[Task directions]: The following data is to be repeated exactly, its pictures excluded.

________________

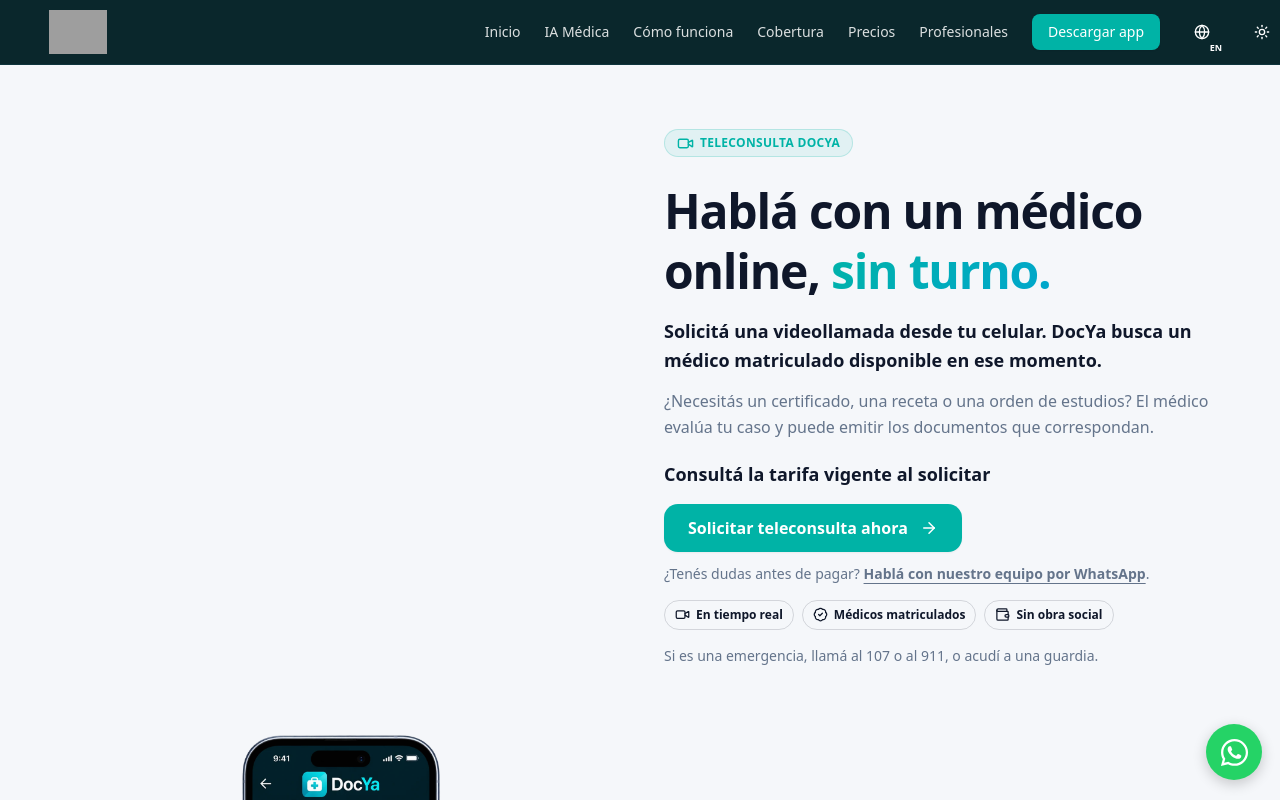
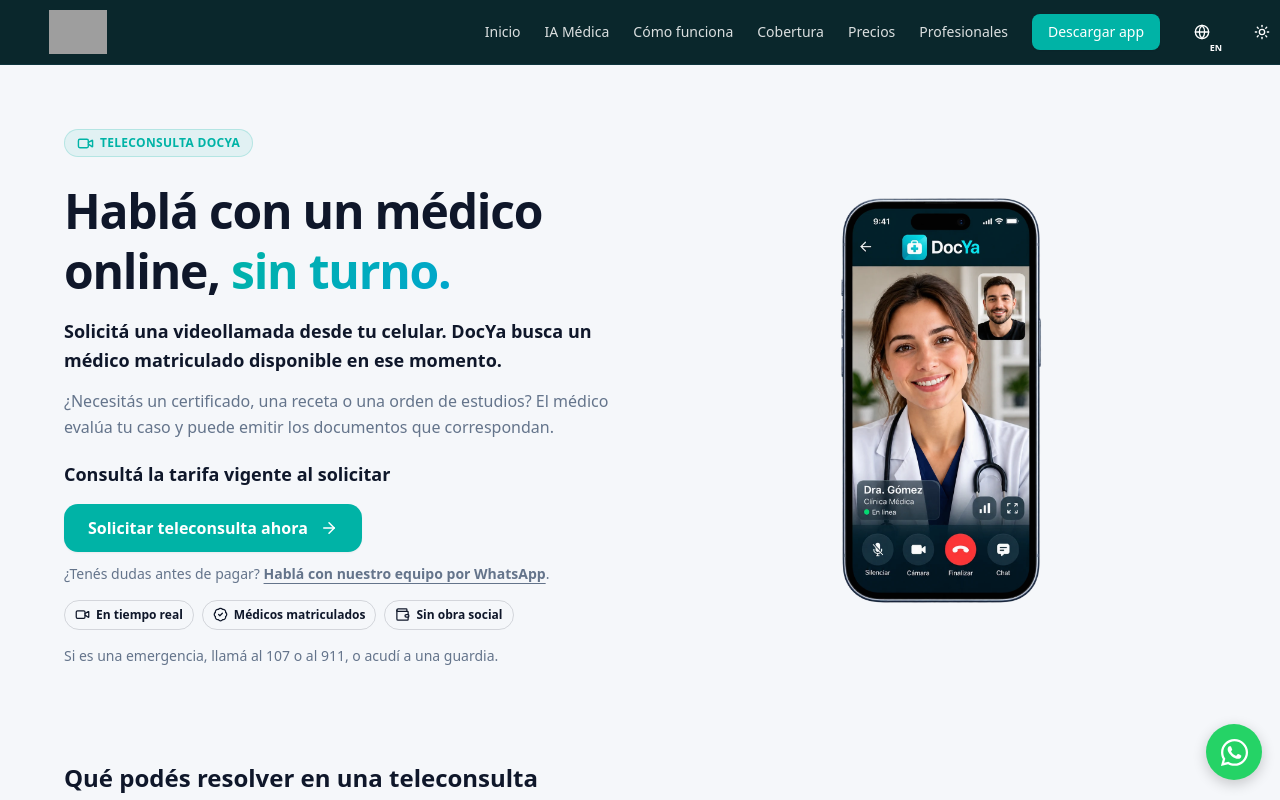
Before and after one commit to facu1391/DocYA, a Next.js app: page /teleconsulta-ads in a window 1280 px wide. Shown: the top 800 px of the page. Built offline with nearby package versions, Linux system fonts and the light colour scheme; no server answers; grey boxes are pictures that could not be loaded.

Commit message:
fix: alinear portada de certificados en escritorio

```diff
--- a/src/app/teleconsulta-ads/TeleconsultaAds.tsx
+++ b/src/app/teleconsulta-ads/TeleconsultaAds.tsx
@@ -98,7 +98,7 @@ export default function TeleconsultaAds({ certificados = false }: { certificados
   );
 
   return <div className="mx-auto grid w-full max-w-[1200px] items-center gap-8 px-5 pb-32 pt-8 sm:px-6 md:grid-cols-2 md:gap-12 md:py-16">
-    <div className="order-1">
+    <div className="order-1 md:col-start-1 md:row-start-1">
       <p className="badge-trusted mb-6 w-fit"><Video size={17} aria-hidden="true" /> Teleconsulta DocYa</p>
       <h1 className="mb-4 text-4xl font-bold leading-tight tracking-tight md:text-5xl">
         {certificados ? <>¿Necesitás un <span className="highlight-text">certificado médico?</span></> : <>Hablá con un médico online, <span className="highlight-text">sin turno.</span></>}
@@ -125,7 +125,7 @@ export default function TeleconsultaAds({ certificados = false }: { certificados
       </ul>
       <p className="mt-4 text-sm text-text-muted">Si es una emergencia, llamá al 107 o al 911, o acudí a una guardia.</p>
     </div>
-    <Image src="/how/teleconsulta.webp" alt="Videollamada médica en DocYa" width={580} height={580} sizes="(min-width: 1200px) 550px, (min-width: 768px) 50vw, 85vw" className="order-4 mx-auto h-auto max-h-[440px] w-full object-contain md:order-2" />
+    <Image src="/how/teleconsulta.webp" alt="Videollamada médica en DocYa" width={580} height={580} sizes="(min-width: 1200px) 550px, (min-width: 768px) 50vw, 85vw" className="order-4 mx-auto h-auto max-h-[440px] w-full object-contain md:order-2 md:col-start-2 md:row-start-1" />
     {certificados && <section className="order-2 rounded-2xl border border-current/15 bg-current/5 p-5 md:col-span-2" aria-labelledby="cert-confianza">
       <h2 id="cert-confianza" className="mb-4 text-2xl font-semibold">Quién te atiende y cómo verificarlo</h2>
       <div className="grid gap-4 sm:grid-cols-2">
```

________________

[Exercise answer]:
Before and after one commit to facu1391/DocYA, a Next.js app: page /teleconsulta-ads in a window 1280 px wide. Shown: the top 800 px of the page. Built offline with nearby package versions, Linux system fonts and the light colour scheme; no server answers; grey boxes are pictures that could not be loaded.

Commit message:
fix: alinear portada de certificados en escritorio

```diff
--- a/src/app/teleconsulta-ads/TeleconsultaAds.tsx
+++ b/src/app/teleconsulta-ads/TeleconsultaAds.tsx
@@ -98,7 +98,7 @@ export default function TeleconsultaAds({ certificados = false }: { certificados
   );
 
   return <div className="mx-auto grid w-full max-w-[1200px] items-center gap-8 px-5 pb-32 pt-8 sm:px-6 md:grid-cols-2 md:gap-12 md:py-16">
-    <div className="order-1">
+    <div className="order-1 md:col-start-1 md:row-start-1">
       <p className="badge-trusted mb-6 w-fit"><Video size={17} aria-hidden="true" /> Teleconsulta DocYa</p>
       <h1 className="mb-4 text-4xl font-bold leading-tight tracking-tight md:text-5xl">
         {certificados ? <>¿Necesitás un <span className="highlight-text">certificado médico?</span></> : <>Hablá con un médico online, <span className="highlight-text">sin turno.</span></>}
@@ -125,7 +125,7 @@ export default function TeleconsultaAds({ certificados = false }: { certificados
       </ul>
       <p className="mt-4 text-sm text-text-muted">Si es una emergencia, llamá al 107 o al 911, o acudí a una guardia.</p>
     </div>
-    <Image src="/how/teleconsulta.webp" alt="Videollamada médica en DocYa" width={580} height={580} sizes="(min-width: 1200px) 550px, (min-width: 768px) 50vw, 85vw" className="order-4 mx-auto h-auto max-h-[440px] w-full object-contain md:order-2" />
+    <Image src="/how/teleconsulta.webp" alt="Videollamada médica en DocYa" width={580} height={580} sizes="(min-width: 1200px) 550px, (min-width: 768px) 50vw, 85vw" className="order-4 mx-auto h-auto max-h-[440px] w-full object-contain md:order-2 md:col-start-2 md:row-start-1" />
     {certificados && <section className="order-2 rounded-2xl border border-current/15 bg-current/5 p-5 md:col-span-2" aria-labelledby="cert-confianza">
       <h2 id="cert-confianza" className="mb-4 text-2xl font-semibold">Quién te atiende y cómo verificarlo</h2>
       <div className="grid gap-4 sm:grid-cols-2">
```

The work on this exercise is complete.